(Extracted entries begins)

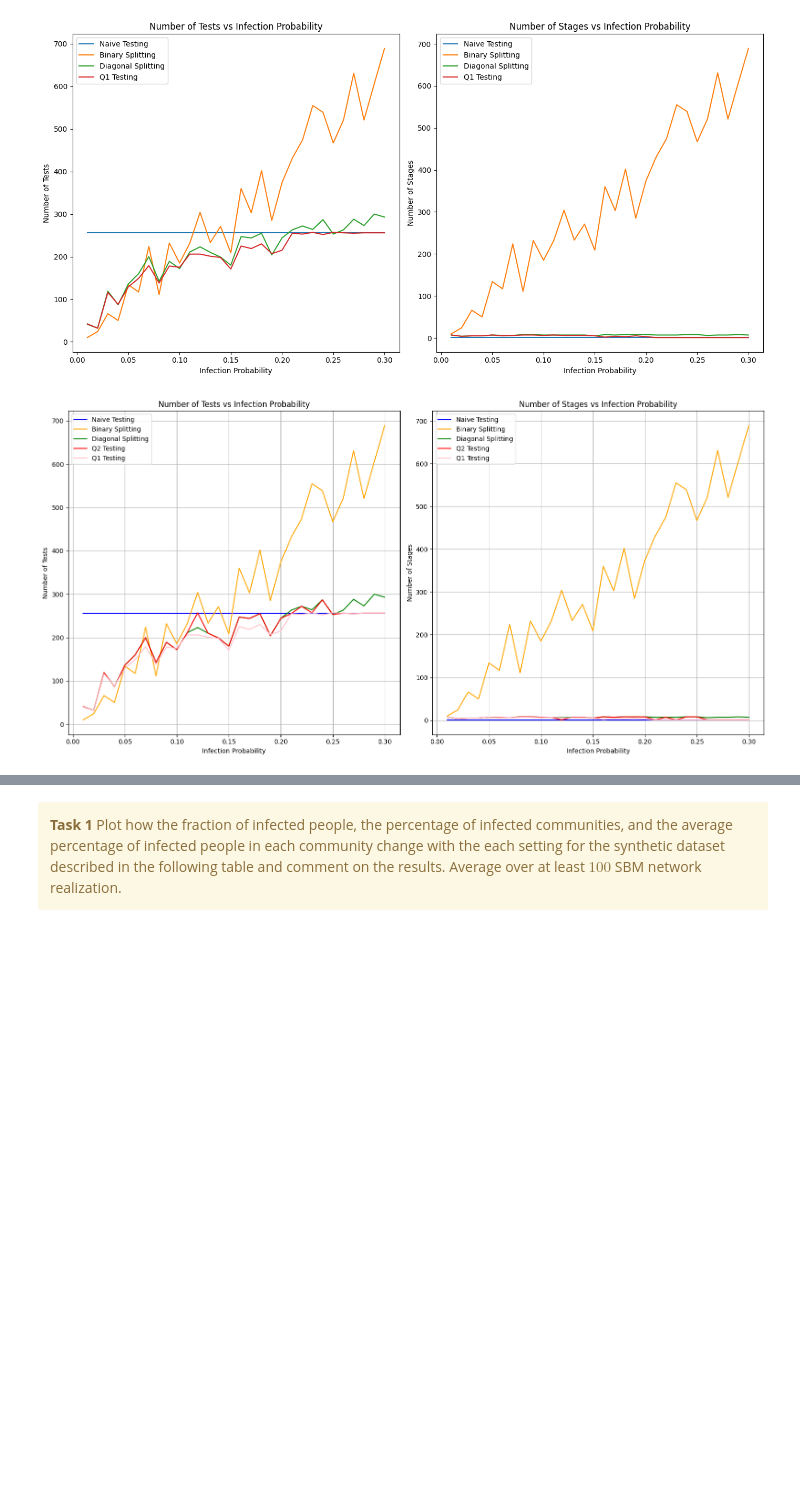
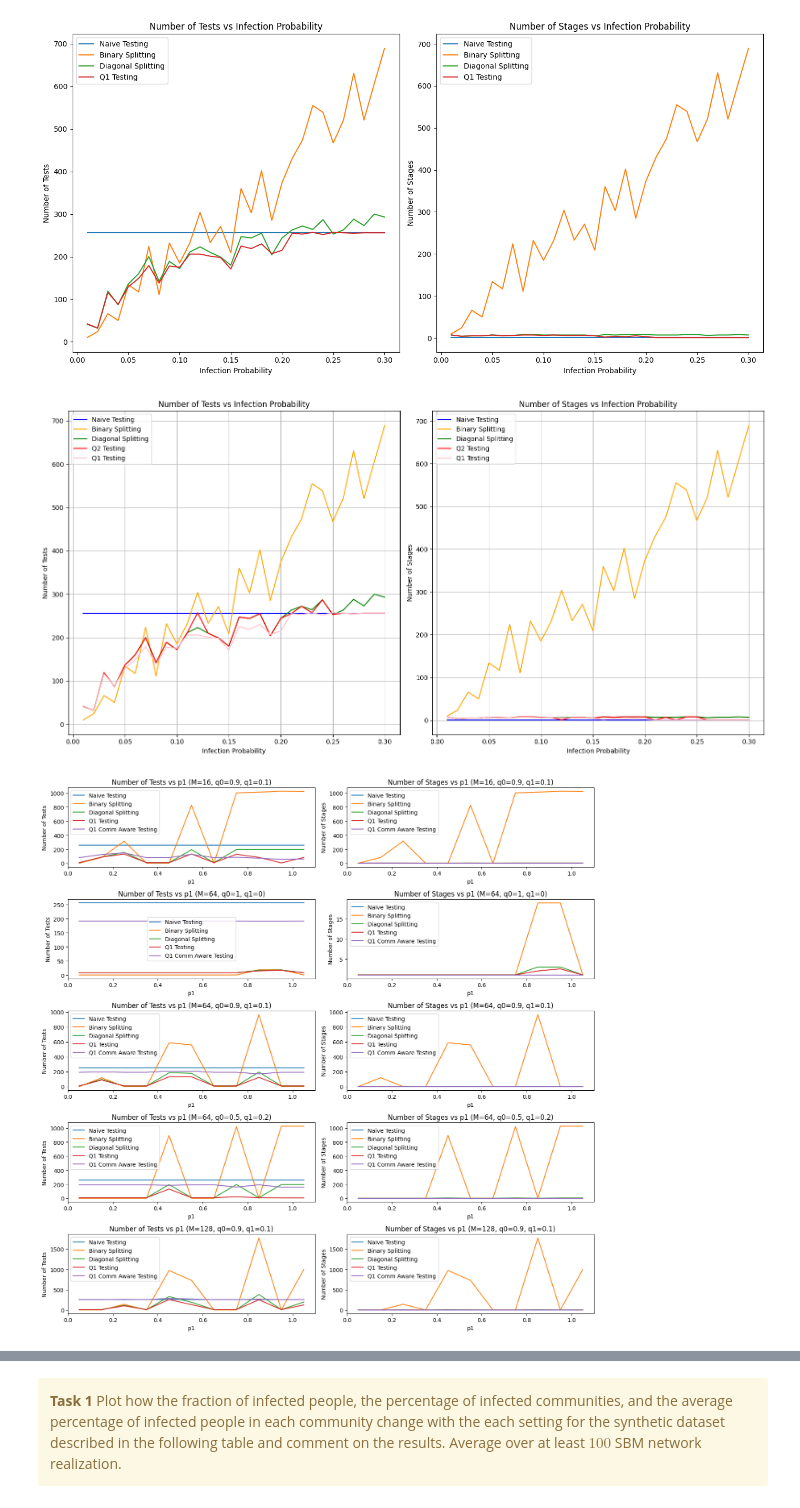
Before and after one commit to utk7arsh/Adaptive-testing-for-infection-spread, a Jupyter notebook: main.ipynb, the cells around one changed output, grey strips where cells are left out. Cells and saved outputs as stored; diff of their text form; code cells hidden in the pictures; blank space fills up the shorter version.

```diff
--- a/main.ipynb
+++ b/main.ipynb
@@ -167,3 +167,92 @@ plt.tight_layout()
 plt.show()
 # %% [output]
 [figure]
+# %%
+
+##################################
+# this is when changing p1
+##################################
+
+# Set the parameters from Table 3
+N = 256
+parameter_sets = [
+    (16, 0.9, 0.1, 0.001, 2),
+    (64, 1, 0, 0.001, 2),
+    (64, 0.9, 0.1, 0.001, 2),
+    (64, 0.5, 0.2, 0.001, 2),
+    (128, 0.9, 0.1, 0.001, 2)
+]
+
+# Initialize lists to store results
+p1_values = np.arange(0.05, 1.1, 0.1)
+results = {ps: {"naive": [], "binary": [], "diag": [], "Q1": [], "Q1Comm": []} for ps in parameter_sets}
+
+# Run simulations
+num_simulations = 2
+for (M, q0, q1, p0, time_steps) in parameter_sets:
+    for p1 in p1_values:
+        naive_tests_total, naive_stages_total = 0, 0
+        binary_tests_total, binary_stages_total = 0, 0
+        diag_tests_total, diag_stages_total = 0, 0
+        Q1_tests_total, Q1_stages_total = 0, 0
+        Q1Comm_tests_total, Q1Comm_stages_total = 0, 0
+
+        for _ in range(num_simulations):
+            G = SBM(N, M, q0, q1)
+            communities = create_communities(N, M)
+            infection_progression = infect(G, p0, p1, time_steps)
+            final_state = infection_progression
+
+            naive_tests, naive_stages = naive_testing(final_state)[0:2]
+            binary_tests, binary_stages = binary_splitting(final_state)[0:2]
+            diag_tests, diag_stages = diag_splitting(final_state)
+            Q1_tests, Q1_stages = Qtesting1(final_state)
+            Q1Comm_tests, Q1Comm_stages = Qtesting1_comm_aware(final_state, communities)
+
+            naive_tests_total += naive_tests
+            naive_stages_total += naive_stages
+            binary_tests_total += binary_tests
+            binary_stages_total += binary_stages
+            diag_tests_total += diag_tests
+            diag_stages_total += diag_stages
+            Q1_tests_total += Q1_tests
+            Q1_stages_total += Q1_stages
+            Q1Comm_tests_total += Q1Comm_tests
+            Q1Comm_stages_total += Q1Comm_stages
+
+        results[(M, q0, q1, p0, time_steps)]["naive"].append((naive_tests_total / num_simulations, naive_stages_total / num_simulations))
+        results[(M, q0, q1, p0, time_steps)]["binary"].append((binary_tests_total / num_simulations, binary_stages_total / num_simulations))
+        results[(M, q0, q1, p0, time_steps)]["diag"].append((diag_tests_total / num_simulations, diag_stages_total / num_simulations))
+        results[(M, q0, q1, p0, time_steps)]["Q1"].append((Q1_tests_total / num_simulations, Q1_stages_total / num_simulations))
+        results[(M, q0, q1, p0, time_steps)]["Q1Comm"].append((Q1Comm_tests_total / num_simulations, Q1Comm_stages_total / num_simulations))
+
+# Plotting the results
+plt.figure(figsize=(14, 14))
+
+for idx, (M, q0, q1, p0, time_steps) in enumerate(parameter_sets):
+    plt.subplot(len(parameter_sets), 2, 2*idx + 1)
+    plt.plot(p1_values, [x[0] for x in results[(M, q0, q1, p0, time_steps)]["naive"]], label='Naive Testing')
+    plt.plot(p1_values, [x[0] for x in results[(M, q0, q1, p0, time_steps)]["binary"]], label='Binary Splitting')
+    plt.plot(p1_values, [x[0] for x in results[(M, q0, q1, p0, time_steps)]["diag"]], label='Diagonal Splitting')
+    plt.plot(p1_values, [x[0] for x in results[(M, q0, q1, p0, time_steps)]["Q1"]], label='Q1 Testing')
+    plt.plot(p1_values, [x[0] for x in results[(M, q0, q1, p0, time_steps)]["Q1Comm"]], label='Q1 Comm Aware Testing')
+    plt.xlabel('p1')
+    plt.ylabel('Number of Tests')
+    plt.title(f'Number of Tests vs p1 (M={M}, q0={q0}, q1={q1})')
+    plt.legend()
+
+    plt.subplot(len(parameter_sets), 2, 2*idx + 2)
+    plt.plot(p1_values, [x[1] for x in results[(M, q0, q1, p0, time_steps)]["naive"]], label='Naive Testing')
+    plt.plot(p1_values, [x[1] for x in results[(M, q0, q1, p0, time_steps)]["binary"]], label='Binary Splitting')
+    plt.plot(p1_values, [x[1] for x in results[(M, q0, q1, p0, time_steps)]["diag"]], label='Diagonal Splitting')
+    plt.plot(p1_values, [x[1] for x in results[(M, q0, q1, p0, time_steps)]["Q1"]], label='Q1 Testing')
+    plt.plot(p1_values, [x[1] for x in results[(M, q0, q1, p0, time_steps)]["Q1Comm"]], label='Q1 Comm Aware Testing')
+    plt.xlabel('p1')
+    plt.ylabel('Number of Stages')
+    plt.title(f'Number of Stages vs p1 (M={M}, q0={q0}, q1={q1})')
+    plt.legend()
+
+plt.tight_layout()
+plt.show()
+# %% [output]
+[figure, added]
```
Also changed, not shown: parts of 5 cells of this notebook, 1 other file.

(Extracted entries ends)

- Problem requirements
Reproduce the records in full, exactly as they appear, and show none of the pictures.

- Response area
Before and after one commit to utk7arsh/Adaptive-testing-for-infection-spread, a Jupyter notebook: main.ipynb, the cells around one changed output, grey strips where cells are left out. Cells and saved outputs as stored; diff of their text form; code cells hidden in the pictures; blank space fills up the shorter version.

```diff
--- a/main.ipynb
+++ b/main.ipynb
@@ -167,3 +167,92 @@ plt.tight_layout()
 plt.show()
 # %% [output]
 [figure]
+# %%
+
+##################################
+# this is when changing p1
+##################################
+
+# Set the parameters from Table 3
+N = 256
+parameter_sets = [
+    (16, 0.9, 0.1, 0.001, 2),
+    (64, 1, 0, 0.001, 2),
+    (64, 0.9, 0.1, 0.001, 2),
+    (64, 0.5, 0.2, 0.001, 2),
+    (128, 0.9, 0.1, 0.001, 2)
+]
+
+# Initialize lists to store results
+p1_values = np.arange(0.05, 1.1, 0.1)
+results = {ps: {"naive": [], "binary": [], "diag": [], "Q1": [], "Q1Comm": []} for ps in parameter_sets}
+
+# Run simulations
+num_simulations = 2
+for (M, q0, q1, p0, time_steps) in parameter_sets:
+    for p1 in p1_values:
+        naive_tests_total, naive_stages_total = 0, 0
+        binary_tests_total, binary_stages_total = 0, 0
+        diag_tests_total, diag_stages_total = 0, 0
+        Q1_tests_total, Q1_stages_total = 0, 0
+        Q1Comm_tests_total, Q1Comm_stages_total = 0, 0
+
+        for _ in range(num_simulations):
+            G = SBM(N, M, q0, q1)
+            communities = create_communities(N, M)
+            infection_progression = infect(G, p0, p1, time_steps)
+            final_state = infection_progression
+
+            naive_tests, naive_stages = naive_testing(final_state)[0:2]
+            binary_tests, binary_stages = binary_splitting(final_state)[0:2]
+            diag_tests, diag_stages = diag_splitting(final_state)
+            Q1_tests, Q1_stages = Qtesting1(final_state)
+            Q1Comm_tests, Q1Comm_stages = Qtesting1_comm_aware(final_state, communities)
+
+            naive_tests_total += naive_tests
+            naive_stages_total += naive_stages
+            binary_tests_total += binary_tests
+            binary_stages_total += binary_stages
+            diag_tests_total += diag_tests
+            diag_stages_total += diag_stages
+            Q1_tests_total += Q1_tests
+            Q1_stages_total += Q1_stages
+            Q1Comm_tests_total += Q1Comm_tests
+            Q1Comm_stages_total += Q1Comm_stages
+
+        results[(M, q0, q1, p0, time_steps)]["naive"].append((naive_tests_total / num_simulations, naive_stages_total / num_simulations))
+        results[(M, q0, q1, p0, time_steps)]["binary"].append((binary_tests_total / num_simulations, binary_stages_total / num_simulations))
+        results[(M, q0, q1, p0, time_steps)]["diag"].append((diag_tests_total / num_simulations, diag_stages_total / num_simulations))
+        results[(M, q0, q1, p0, time_steps)]["Q1"].append((Q1_tests_total / num_simulations, Q1_stages_total / num_simulations))
+        results[(M, q0, q1, p0, time_steps)]["Q1Comm"].append((Q1Comm_tests_total / num_simulations, Q1Comm_stages_total / num_simulations))
+
+# Plotting the results
+plt.figure(figsize=(14, 14))
+
+for idx, (M, q0, q1, p0, time_steps) in enumerate(parameter_sets):
+    plt.subplot(len(parameter_sets), 2, 2*idx + 1)
+    plt.plot(p1_values, [x[0] for x in results[(M, q0, q1, p0, time_steps)]["naive"]], label='Naive Testing')
+    plt.plot(p1_values, [x[0] for x in results[(M, q0, q1, p0, time_steps)]["binary"]], label='Binary Splitting')
+    plt.plot(p1_values, [x[0] for x in results[(M, q0, q1, p0, time_steps)]["diag"]], label='Diagonal Splitting')
+    plt.plot(p1_values, [x[0] for x in results[(M, q0, q1, p0, time_steps)]["Q1"]], label='Q1 Testing')
+    plt.plot(p1_values, [x[0] for x in results[(M, q0, q1, p0, time_steps)]["Q1Comm"]], label='Q1 Comm Aware Testing')
+    plt.xlabel('p1')
+    plt.ylabel('Number of Tests')
+    plt.title(f'Number of Tests vs p1 (M={M}, q0={q0}, q1={q1})')
+    plt.legend()
+
+    plt.subplot(len(parameter_sets), 2, 2*idx + 2)
+    plt.plot(p1_values, [x[1] for x in results[(M, q0, q1, p0, time_steps)]["naive"]], label='Naive Testing')
+    plt.plot(p1_values, [x[1] for x in results[(M, q0, q1, p0, time_steps)]["binary"]], label='Binary Splitting')
+    plt.plot(p1_values, [x[1] for x in results[(M, q0, q1, p0, time_steps)]["diag"]], label='Diagonal Splitting')
+    plt.plot(p1_values, [x[1] for x in results[(M, q0, q1, p0, time_steps)]["Q1"]], label='Q1 Testing')
+    plt.plot(p1_values, [x[1] for x in results[(M, q0, q1, p0, time_steps)]["Q1Comm"]], label='Q1 Comm Aware Testing')
+    plt.xlabel('p1')
+    plt.ylabel('Number of Stages')
+    plt.title(f'Number of Stages vs p1 (M={M}, q0={q0}, q1={q1})')
+    plt.legend()
+
+plt.tight_layout()
+plt.show()
+# %% [output]
+[figure, added]
```
Also changed, not shown: parts of 5 cells of this notebook, 1 other file.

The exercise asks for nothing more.